▶ **Required work**
Give all of the data below again exactly, and drop the images.

▶ **Data for the task**
======

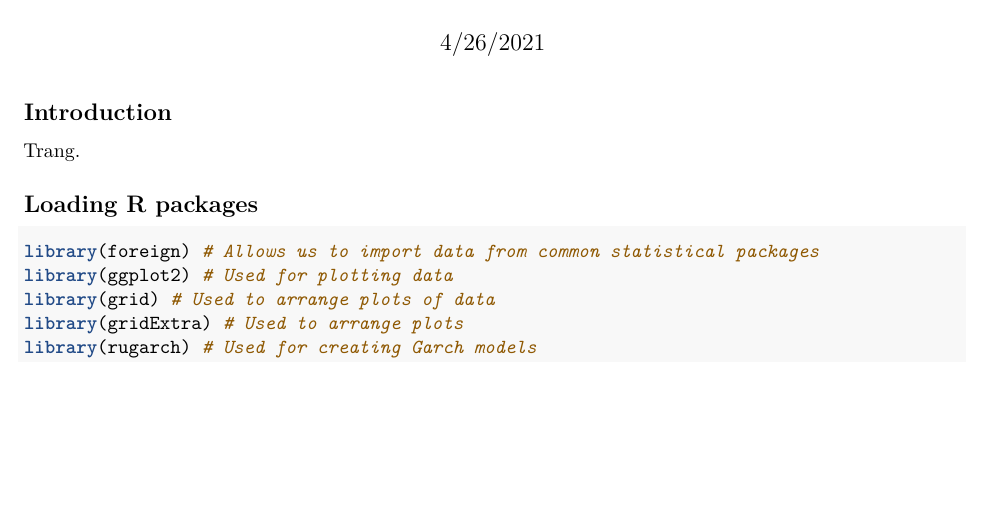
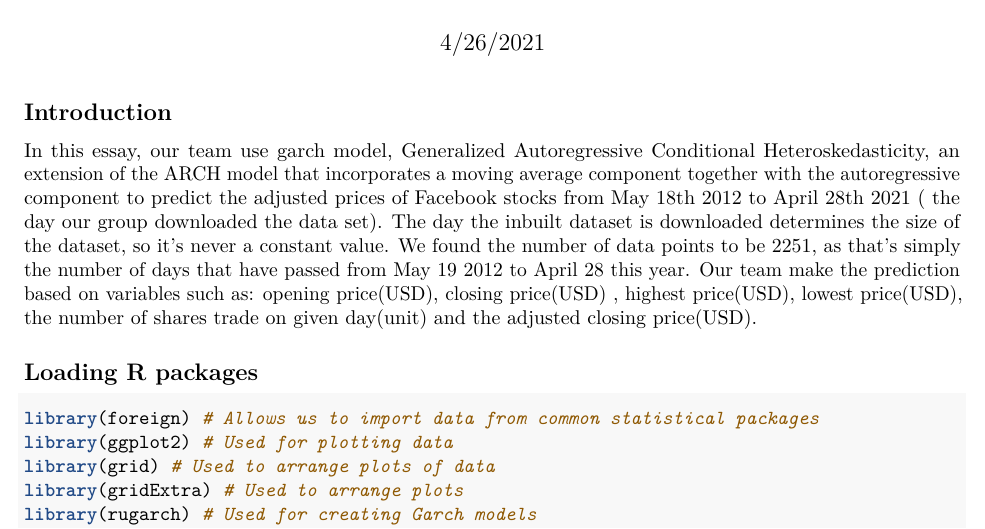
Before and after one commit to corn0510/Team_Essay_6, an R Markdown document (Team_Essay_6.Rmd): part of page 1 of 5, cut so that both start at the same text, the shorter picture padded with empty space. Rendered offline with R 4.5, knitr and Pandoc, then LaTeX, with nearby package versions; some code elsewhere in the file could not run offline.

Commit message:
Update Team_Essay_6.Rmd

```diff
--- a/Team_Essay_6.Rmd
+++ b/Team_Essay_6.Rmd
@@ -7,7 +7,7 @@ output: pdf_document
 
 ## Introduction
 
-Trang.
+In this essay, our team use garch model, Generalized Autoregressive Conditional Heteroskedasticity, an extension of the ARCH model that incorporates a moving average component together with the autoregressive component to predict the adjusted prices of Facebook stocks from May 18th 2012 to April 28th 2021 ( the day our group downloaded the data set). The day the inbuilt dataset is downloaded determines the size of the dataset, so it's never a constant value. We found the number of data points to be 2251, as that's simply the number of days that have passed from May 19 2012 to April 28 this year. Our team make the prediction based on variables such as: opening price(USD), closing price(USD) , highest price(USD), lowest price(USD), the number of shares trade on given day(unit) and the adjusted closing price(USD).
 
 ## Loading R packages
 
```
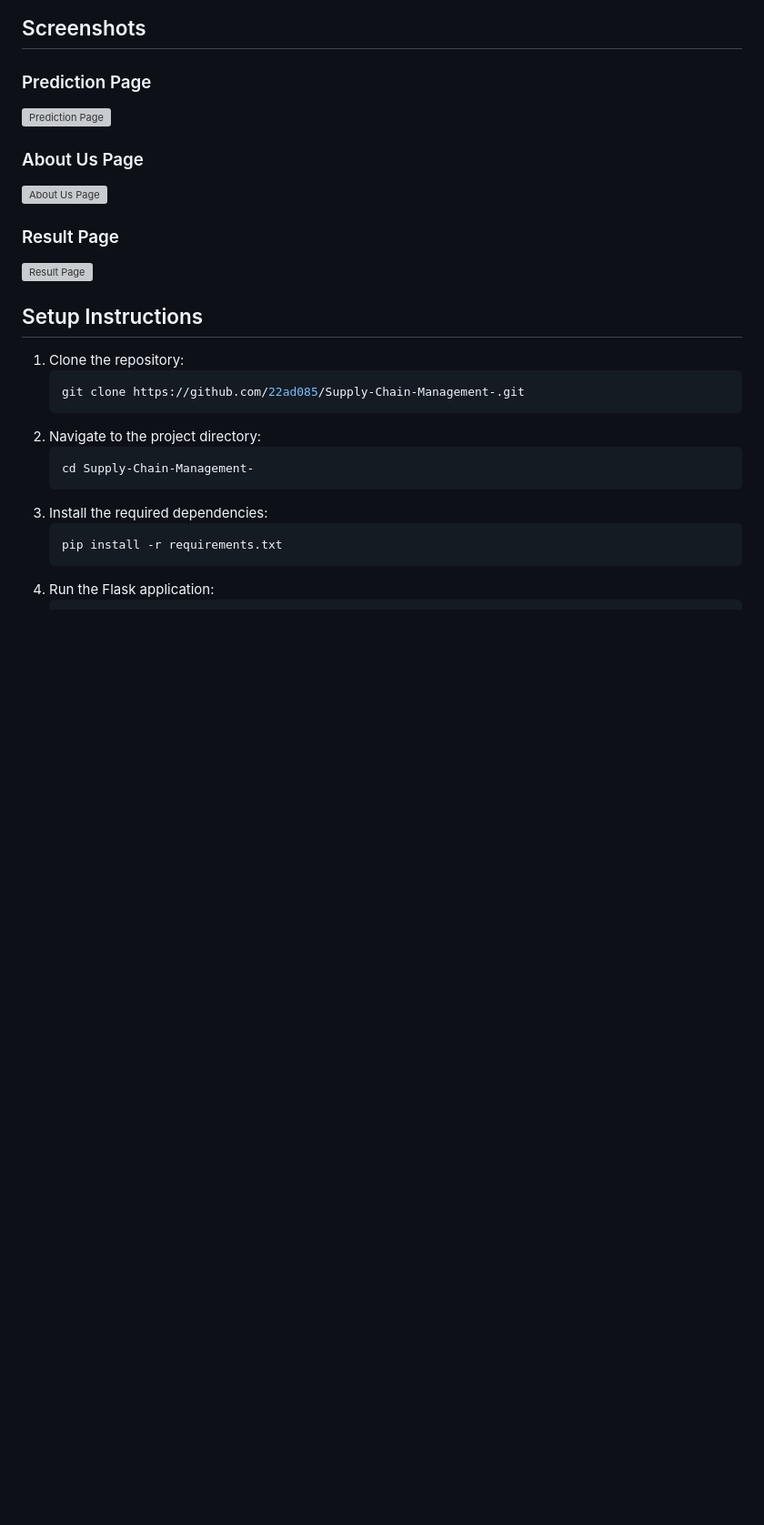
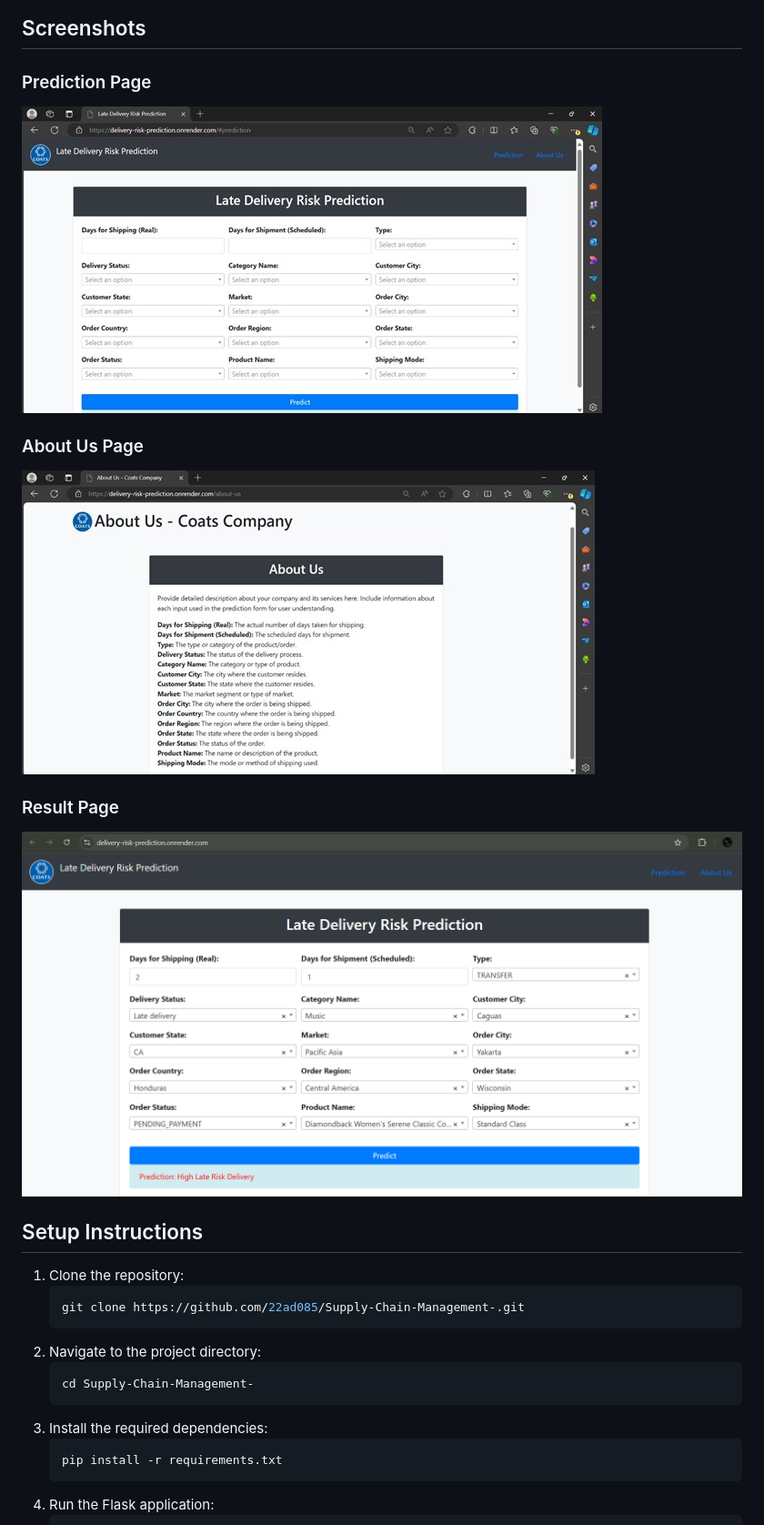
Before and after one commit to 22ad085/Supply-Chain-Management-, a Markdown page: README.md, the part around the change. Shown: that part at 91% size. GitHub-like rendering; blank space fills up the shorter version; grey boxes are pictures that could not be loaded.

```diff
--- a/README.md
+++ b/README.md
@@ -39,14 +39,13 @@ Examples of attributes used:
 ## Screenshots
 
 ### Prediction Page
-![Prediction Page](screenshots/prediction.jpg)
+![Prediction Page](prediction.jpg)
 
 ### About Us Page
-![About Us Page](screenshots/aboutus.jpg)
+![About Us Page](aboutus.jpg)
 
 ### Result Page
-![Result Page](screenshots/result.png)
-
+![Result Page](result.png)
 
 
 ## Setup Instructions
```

======

▶ **Answer space**
Before and after one commit to corn0510/Team_Essay_6, an R Markdown document (Team_Essay_6.Rmd): part of page 1 of 5, cut so that both start at the same text, the shorter picture padded with empty space. Rendered offline with R 4.5, knitr and Pandoc, then LaTeX, with nearby package versions; some code elsewhere in the file could not run offline.

Commit message:
Update Team_Essay_6.Rmd

```diff
--- a/Team_Essay_6.Rmd
+++ b/Team_Essay_6.Rmd
@@ -7,7 +7,7 @@ output: pdf_document
 
 ## Introduction
 
-Trang.
+In this essay, our team use garch model, Generalized Autoregressive Conditional Heteroskedasticity, an extension of the ARCH model that incorporates a moving average component together with the autoregressive component to predict the adjusted prices of Facebook stocks from May 18th 2012 to April 28th 2021 ( the day our group downloaded the data set). The day the inbuilt dataset is downloaded determines the size of the dataset, so it's never a constant value. We found the number of data points to be 2251, as that's simply the number of days that have passed from May 19 2012 to April 28 this year. Our team make the prediction based on variables such as: opening price(USD), closing price(USD) , highest price(USD), lowest price(USD), the number of shares trade on given day(unit) and the adjusted closing price(USD).
 
 ## Loading R packages
 
```
Before and after one commit to 22ad085/Supply-Chain-Management-, a Markdown page: README.md, the part around the change. Shown: that part at 91% size. GitHub-like rendering; blank space fills up the shorter version; grey boxes are pictures that could not be loaded.

```diff
--- a/README.md
+++ b/README.md
@@ -39,14 +39,13 @@ Examples of attributes used:
 ## Screenshots
 
 ### Prediction Page
-![Prediction Page](screenshots/prediction.jpg)
+![Prediction Page](prediction.jpg)
 
 ### About Us Page
-![About Us Page](screenshots/aboutus.jpg)
+![About Us Page](aboutus.jpg)
 
 ### Result Page
-![Result Page](screenshots/result.png)
-
+![Result Page](result.png)
 
 
 ## Setup Instructions
```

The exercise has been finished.